Judges Brewer and Harris teach at National Judicial College; Seven new Mississippi judges attend

(l-r) Judge Kelly Luther, Judge D. Neil Harris, Judge Cynthia Brewer, Judge Christopher Schmidt, Judge Hunter Nowell, Judge Carol White Richard, Judge Dal Williamson, Judge Kent Haney and Judge Walt Brown.

Eleventh District Chancery Judge Cynthia Brewer of Madison County and Sixteenth District Chancery Judge D. Neil Harris of Pascagoula recently served as facilitators during the two-week general jurisdiction training for new judges at the National Judicial College in Reno, Nevada.

Seven recently appointed and elected Mississippi judges attended the general jurisdiction course April 28 through May 9 on the campus of the University of Nevada.
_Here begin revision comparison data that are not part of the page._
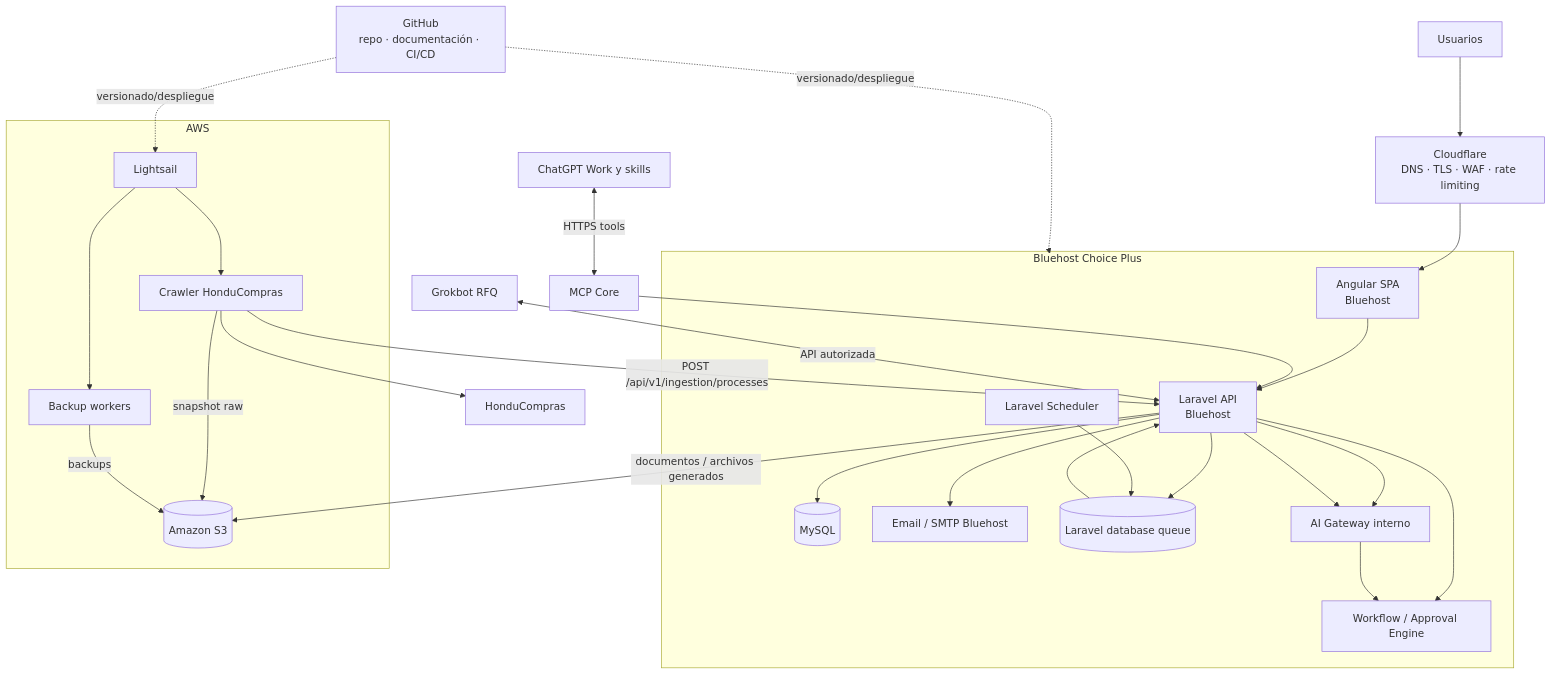
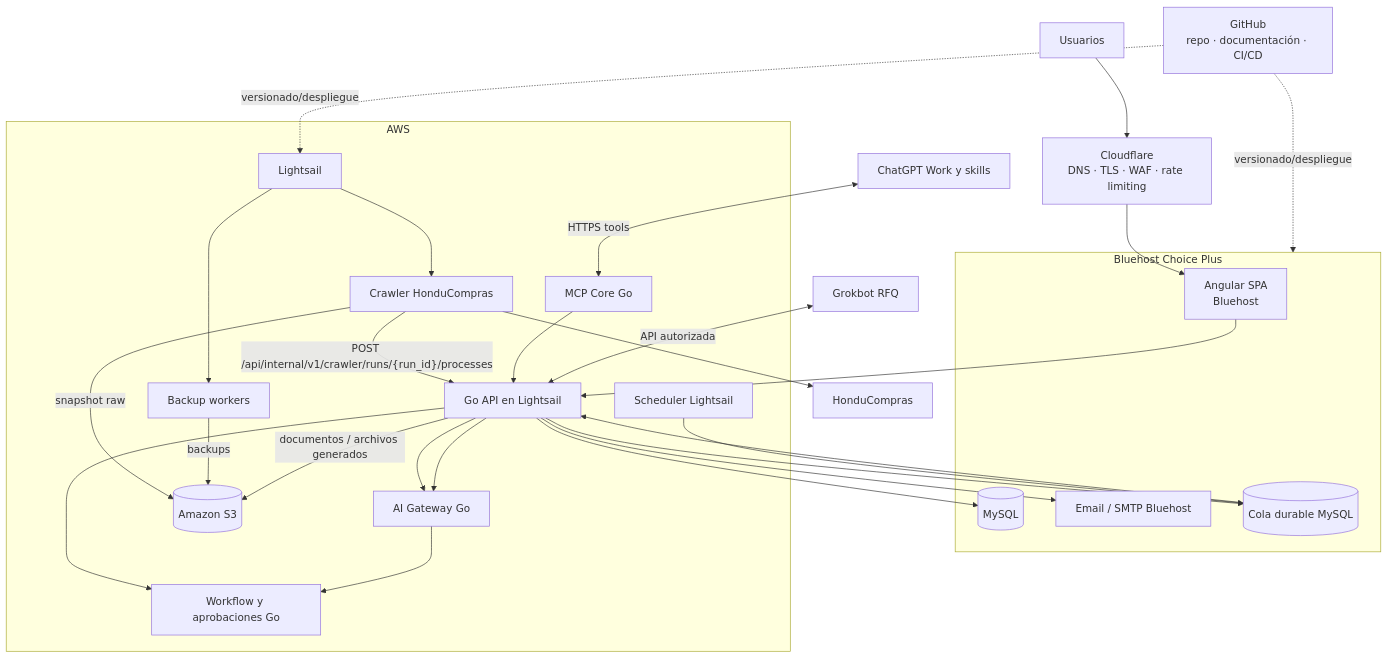
The first of 4 diagrams in docs/architecture/oficina-ai-v2.md (Ahcast/Bastion), drawn with Mermaid before and after one commit. The commit also changed other lines of this file and 205 other files, not shown here.

Commit message:
refactor: separar frontend y backend Go; conservar MySQL en Bluehost

````diff
--- a/docs/architecture/oficina-ai-v2.md
+++ b/docs/architecture/oficina-ai-v2.md
@@ -53,50 +52,51 @@
 ```mermaid
 flowchart TB
 
     U["Usuarios"] --> CF["Cloudflare<br/>DNS · TLS · WAF · rate limiting"]
     CF --> FE["Angular SPA<br/>Bluehost"]
-    FE --> API["Laravel API<br/>Bluehost"]
+    FE --> API["Go API en Lightsail"]
 
     subgraph BH["Bluehost Choice Plus"]
         FE
-        API
         DB[("MySQL")]
         MAIL["Email / SMTP Bluehost"]
-        SCH["Laravel Scheduler"]
-        Q[("Laravel database queue")]
-        AIGW["AI Gateway interno"]
-        WF["Workflow / Approval Engine"]
+        Q[("Cola durable MySQL")]
     end
 
     API --> DB
     API --> MAIL
     API --> Q
     SCH --> Q
     Q --> API
     API --> AIGW
     API --> WF
     AIGW --> WF
 
     subgraph AWS["AWS"]
         LS["Lightsail"]
+        API
+        SCH["Scheduler Lightsail"]
+        AIGW["AI Gateway Go"]
+        WF["Workflow y aprobaciones Go"]
+        MCP
         CR["Crawler HonduCompras"]
         BW["Backup workers"]
         S3[("Amazon S3")]
     end
 
     LS --> CR
     LS --> BW
     CR --> HC["HonduCompras"]
     CR -->|"snapshot raw"| S3
-    CR -->|"POST /api/v1/ingestion/processes"| API
+    CR -->|"POST /api/internal/v1/crawler/runs/{run_id}/processes"| API
     BW -->|"backups"| S3
     API -->|"documentos / archivos generados"| S3
 
-    WORK["ChatGPT Work y skills"] <-->|"HTTPS tools"| MCP["MCP Core"]
+    WORK["ChatGPT Work y skills"] <-->|"HTTPS tools"| MCP["MCP Core Go"]
     MCP --> API
     API --> AIGW
     GROK["Grokbot RFQ"] <-->|"API autorizada"| API
 
     GH["GitHub<br/>repo · documentación · CI/CD"] -. versionado/despliegue .-> BH
     GH -. versionado/despliegue .-> LS
 ```
````
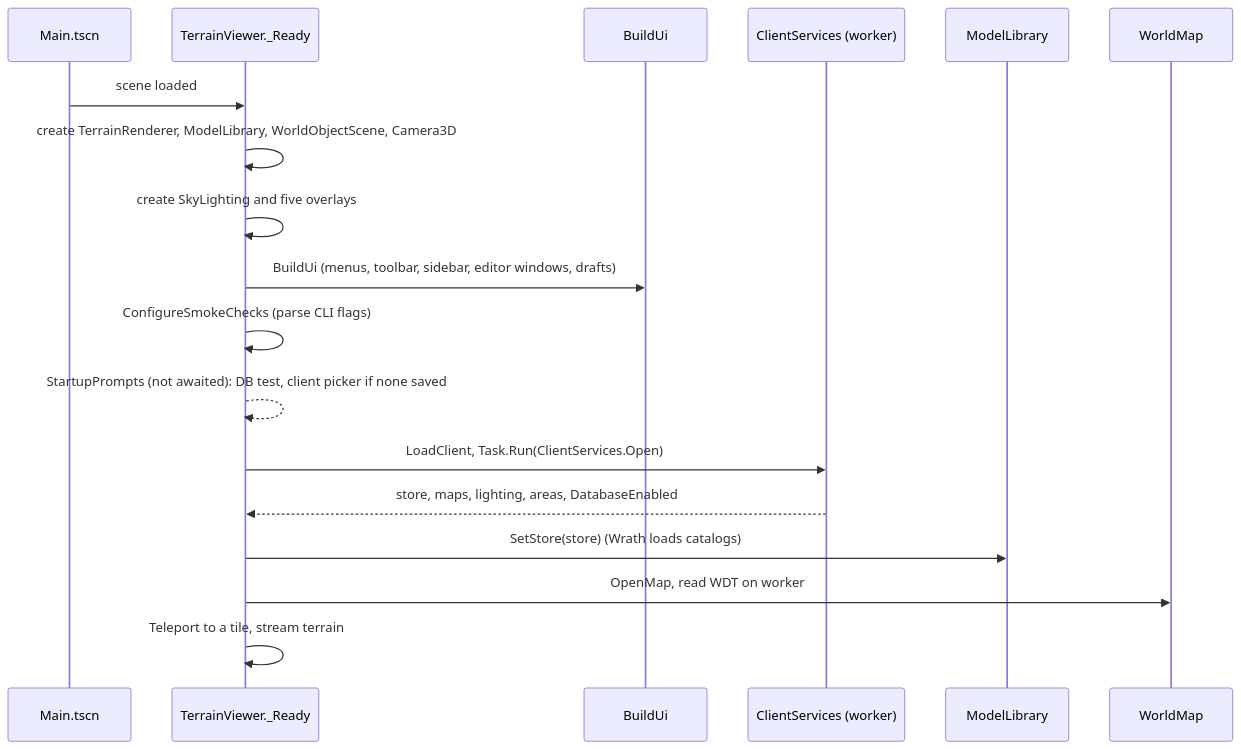
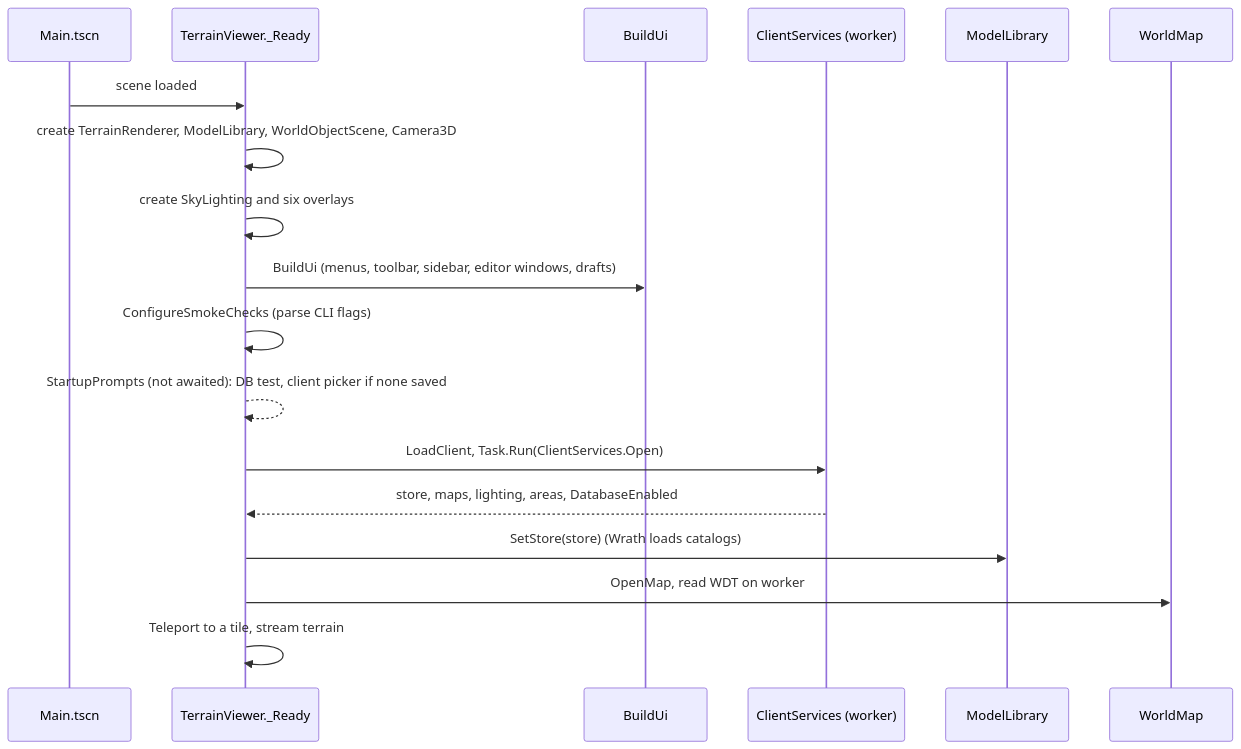
One commit to glitterfartz/ac-world-edit changed the first of 3 diagrams in docs/architecture/viewer-runtime.md. Above: the diagram before and after it, drawn with Mermaid. The commit also changed other lines of this file and 16 other files, not shown here.

````diff
--- a/docs/architecture/viewer-runtime.md
+++ b/docs/architecture/viewer-runtime.md
@@ -9,21 +9,21 @@
 ```mermaid
 sequenceDiagram
     participant Main as Main.tscn
     participant TV as TerrainViewer._Ready
     participant UI as BuildUi
     participant CS as ClientServices (worker)
     participant M as ModelLibrary
     participant W as WorldMap
 
     Main->>TV: scene loaded
     TV->>TV: create TerrainRenderer, ModelLibrary, WorldObjectScene, Camera3D
-    TV->>TV: create SkyLighting and five overlays
+    TV->>TV: create SkyLighting and six overlays
     TV->>UI: BuildUi (menus, toolbar, sidebar, editor windows, drafts)
     TV->>TV: ConfigureSmokeChecks (parse CLI flags)
     TV-->>TV: StartupPrompts (not awaited): DB test, client picker if none saved
     TV->>CS: LoadClient, Task.Run(ClientServices.Open)
     CS-->>TV: store, maps, lighting, areas, DatabaseEnabled
     TV->>M: SetStore(store) (Wrath loads catalogs)
     TV->>W: OpenMap, read WDT on worker
     TV->>TV: Teleport to a tile, stream terrain
 ```
````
They are Second District Circuit Judge Christopher Schmidt of Pass Christian, Third District Circuit Judge Kelly Luther of Shady Grove, Fourth District Circuit Judge Carol White-Richard of Greenville, Eighteenth District Circuit Judge Dal Williamson of Laurel, Adams County Court Judge Walt Brown of Natchez, Bolivar County Court Judge Hunter Nowell of Cleveland, and Coahoma County Court Judge Kent Haney of Clarksdale.

Seventy-two judges from across the country participated in the two-week general jurisdiction course for recently elected or appointed judges.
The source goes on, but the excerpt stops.